We’ve weren’t met with any surprises when it comes to stills quality that the Olympus OM-D E-M10 III can produce. The capabilities of its sensor are already well known from a lot of other cameras that were already released with it inside of them, meaning that it’s not the highest performing sensor out there, but still very competitive with ones found in the other entry-level cameras. You won’t get the same amount of detail you’d be able to with some of the newer 24-megapixel APS-C sensors, but it’s still possible to get quite sharp images thanks to the lack of an AA filter and using a good quality lens, so it’s not something that would be problematic for most of the users.
Decent noise performance will allow you to get usable results at ISO values up to 3200 and the very respectable dynamic range will allow you to correct most of the exposure problems that you could stumble upon during your time with the camera and retrieve those seemingly lost details in the shadows and highlights.
When it comes to JPEG processing, the E-M10 III can produce very accurate colors, doesn’t try to apply too much contrast and manages to keep sharpening at moderate levels, so out of the box, you’ll be getting very photos that have quite a natural look to them. However, if you’re looking for a more distinctive tone for your images than you’ll be able to apply different art filters to change things up a little. You’ll be able to increase the color saturation with the Pop Art filter, make your images look like they where shot with a high ISO black and white film with the Grainy Film filter, give your photos a softer look and make them resemble a painting with the Watercolor filter and so on. Add to all of that the features that can be found inside the Advanced Photo mode and you can certainly see that you’ll be getting a very nicely rounded package of features when it comes to the stills capabilities of the E-M10 III.
So, is the Olympus OM-D E-M10 III a camera that is easy to recommend and does it offer enough quality features to make it stand out from the crowd?
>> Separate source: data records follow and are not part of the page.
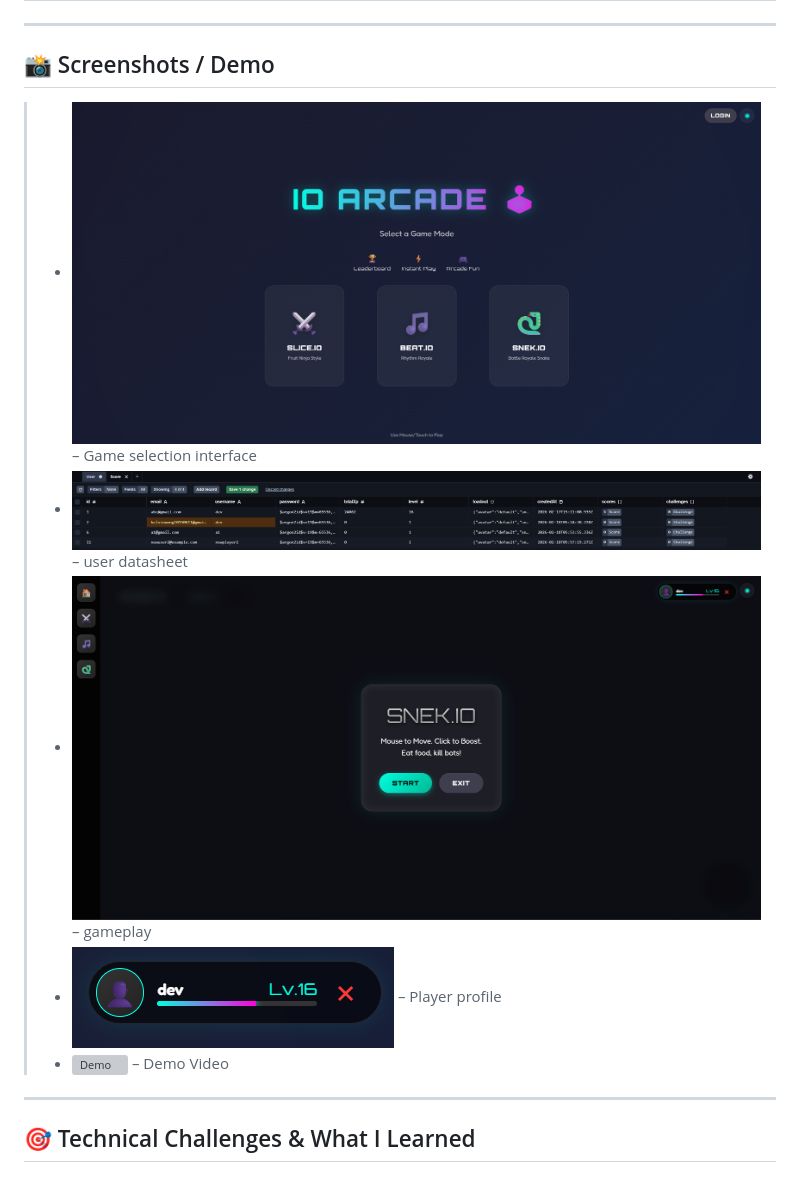
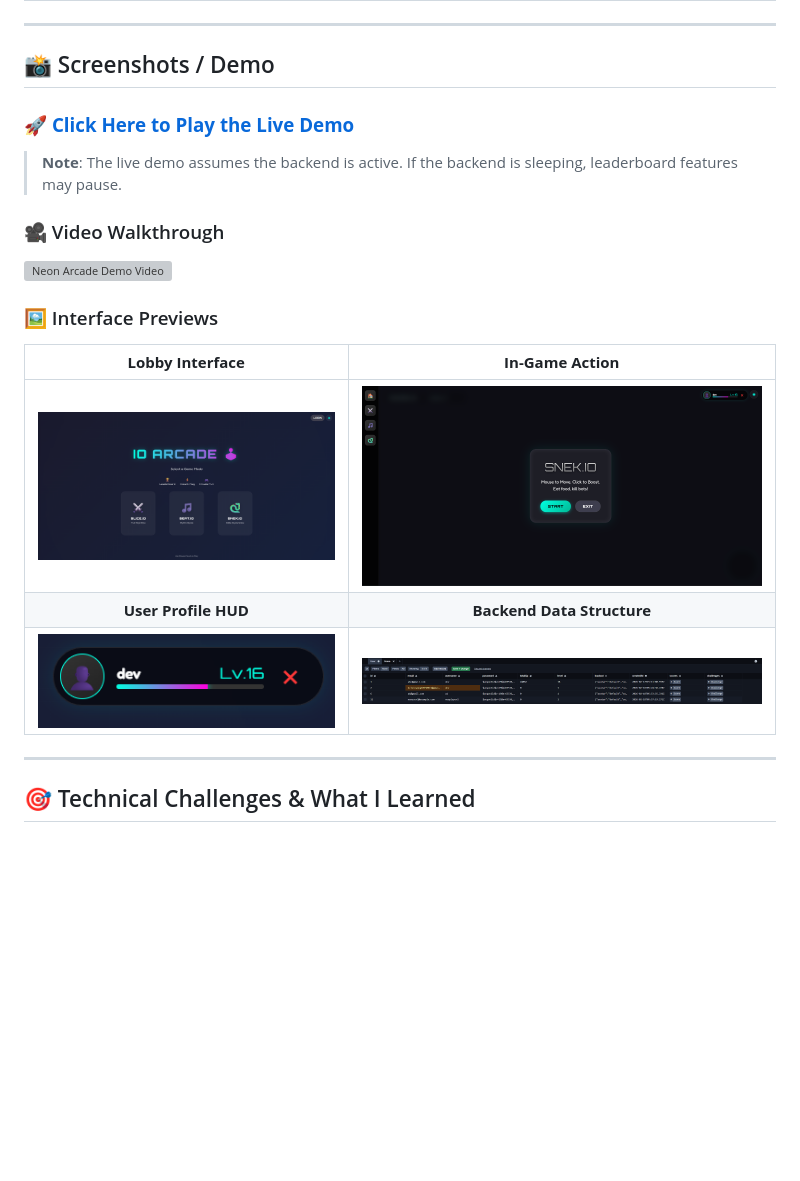
Before and after one commit to kelvin0611/Mini-io-games, a Markdown page: README.md, the part around the change. Drawn GitHub-style; blank space fills up the shorter version; grey boxes are pictures that could not be loaded.

```diff
--- a/README.md
+++ b/README.md
@@ -36,12 +36,19 @@ A cyberpunk-themed gaming platform featuring multiple competitive "IO-style" min
 
 ## 📸 Screenshots / Demo
 
+### 🚀 [**Click Here to Play the Live Demo**](https://kelvin0611.github.io/Mini-io-games/)
 
-> - ![Lobby Screen](screenshots/lobby.png) – Game selection interface
-> - ![database](screenshots/datasheet.png) – user datasheet
-> - ![Gameplay](screenshots/gameplay.png) – gameplay
-> - ![User Profile](screenshots/profile.png) – Player profile
-> - ![Demo](screenshots/Demo.mp4) – Demo Video
+> **Note**: The live demo assumes the backend is active. If the backend is sleeping, leaderboard features may pause.
+
+### 🎥 Video Walkthrough
+[![Neon Arcade Demo Video](https://img.youtube.com/vi/dDYyjLja17Q/0.jpg)](https://youtu.be/dDYyjLja17Q "Watch the Demo on YouTube")
+
+### 🖼️ Interface Previews
+| **Lobby Interface** | **In-Game Action** |
+|:---:|:---:|
+| ![Lobby Screen](screenshots/lobby.png) | ![Gameplay](screenshots/gameplay.png) |
+| **User Profile HUD** | **Backend Data Structure** |
+| ![User Profile](screenshots/profile.png) | ![Database Schema](screenshots/datasheet.png) |
 
 ---
 
```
Well, we’re certainly quite satisfied with everything that’s included with it, and we believe that most of the users will share our positive impressions.
Now, it wouldn’t be realistic to expect that this is a perfect camera that will fit the needs of every type of photographer and videographer out there, as there are things that the more demanding users out there won’t appreciate like the lack of the headphone and microphone jacks, average subject tracking performance, somewhat older sensor and the lack of premium build materials and weather sealing, but since the E-M10 III is aimed at more casual users and is priced accordingly, we really aren’t in a position to criticize it because of those flaws. Instead, we would like to focus on all of its positive aspects, which are far more important for a camera at its price point. It offers very respectable video and stills quality, great control scheme, attractive and portable design, decent battery life, very usable AF system, surprisingly good burst rate, excellent overall performance, good quality EVF and the equally good articulating touchscreen, a lot of control over the look of your images, excellent 5-axis image stabilization that will be beneficial both for shooting stills and recording videos and more.
Add to all of that the fact that it features the universal 4/3 lens mount and that you’ll be able to pair it with many modern and legacy lenses and keep them stabilized because of the very good in-body stabilization, and it becomes quite evident that the Olympus OM-D E-M10 III is a lot more flexible and capable camera than its price point would lead you to believe. If you like all of its positive aspects that we’ve just mentioned, then you’ll certainly can’t go wrong with it, and the decision to purchase it over anything else shouldn’t be too hard to make.